Penile cancer is a rare malignancy. Just over 500 men are diagnosed with penile cancer in the UK each year. It is most common in men over the age of 50, although younger men are also at risk.

There are a number of risk factors for penile cancer. It is much less common in men who have had their foreskin removed (circumcision) soon after birth. Infection with the human papilloma virus (HPV) that can also cause penile warts also increases the risk of cancer of the penis, as does smoking.

A number of early skin changes on the penis can go on to develop penile cancer and these are referred to as pre-malignant lesions of the penis. These may present as white patches, red scaly patches, or red moist patches on the foreskin or head of the penis (glans penis).

Cancer of the penis is not infectious and cannot be passed on to your partner or others.

The first signs of a penile cancer are often a lump developing on the foreskin or head of the penis. Most penile cancers are painless, but you should keep an eye out for any of the following symptoms:

  • Difficulty in drawing back the foreskin (phimosis)
  • a growth or sore on the penis that doesn't heal within four weeks
  • bleeding from the penis or from under the foreskin
  • a foul smelling discharge from under the foreskin
  • a change in the colour of the skin of the penis or foreskin
  • a rash on the penis that persists despite treatment

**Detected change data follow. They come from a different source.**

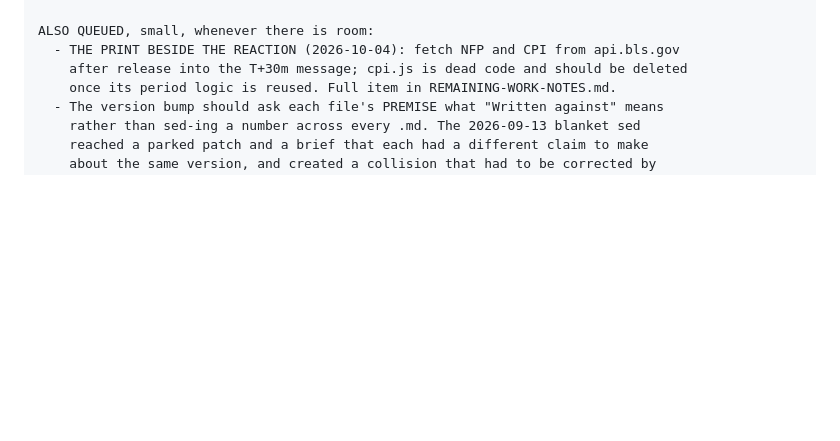
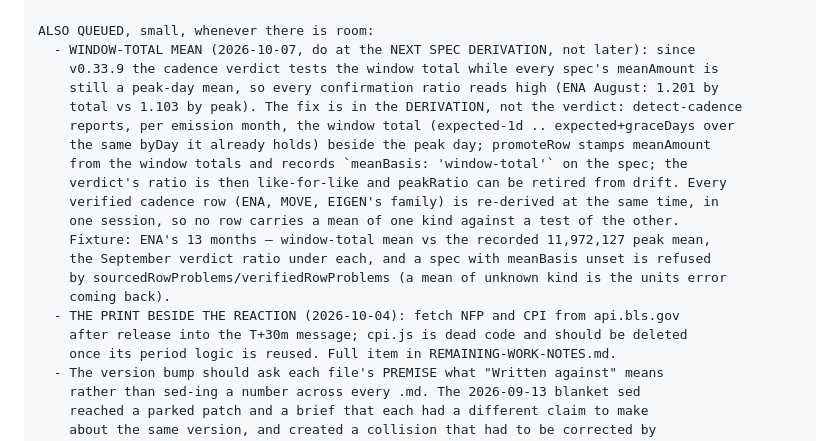
Before and after one commit to bloomstarbms/market-radar, a Markdown page: NEXT-SESSION.md, the part around the change. Drawn GitHub-style; blank space fills up the shorter version.

Commit message:
v0.33.9 — queued: window-total mean at the next spec derivation (meanBasis on the spec, every cadence row re-derived together)
Docs only.

Co-Authored-By: Claude Fable 5.1 <noreply@anthropic.com>

```diff
--- a/NEXT-SESSION.md
+++ b/NEXT-SESSION.md
@@ -127,6 +127,20 @@ the case a derivation exists for.
   was, and the row must carry its best margin so the weakness is on the row.
 
 ALSO QUEUED, small, whenever there is room:
+  - WINDOW-TOTAL MEAN (2026-10-07, do at the NEXT SPEC DERIVATION, not later): since
+    v0.33.9 the cadence verdict tests the window total while every spec's meanAmount is
+    still a peak-day mean, so every confirmation ratio reads high (ENA August: 1.201 by
+    total vs 1.103 by peak). The fix is in the DERIVATION, not the verdict: detect-cadence
+    reports, per emission month, the window total (expected-1d .. expected+graceDays over
+    the same byDay it already holds) beside the peak day; promoteRow stamps meanAmount
+    from the window totals and records `meanBasis: 'window-total'` on the spec; the
+    verdict's ratio is then like-for-like and peakRatio can be retired from drift. Every
+    verified cadence row (ENA, MOVE, EIGEN's family) is re-derived at the same time, in
+    one session, so no row carries a mean of one kind against a test of the other.
+    Fixture: ENA's 13 months — window-total mean vs the recorded 11,972,127 peak mean,
+    the September verdict ratio under each, and a spec with meanBasis unset is refused
+    by sourcedRowProblems/verifiedRowProblems (a mean of unknown kind is the units error
+    coming back).
   - THE PRINT BESIDE THE REACTION (2026-10-04): fetch NFP and CPI from api.bls.gov
     after release into the T+30m message; cpi.js is dead code and should be deleted
     once its period logic is reused. Full item in REMAINING-WORK-NOTES.md.
```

Sometimes early cancers appear as flat growths that are bluish-brown in colour, or as a red rash, or small crusty bumps. Often the cancers are only visible when the foreskin is pulled back.

These symptoms may occur with conditions other than cancer. Like most cancers, cancer of the penis is easiest to treat if it is diagnosed early.

Once the cancer cells get into the lymphatic system they may travel to other areas of the body including the lymph nodes and lungs. These cancers are called secondary cancers or metastases.

Penile cancer has a stepwise predictable spread to the lymph nodes in the groins followed by the pelvic lymph nodes before travelling to other parts of the body. Spread to the lymph nodes in the groin results in enlarged lymph nodes in the groin.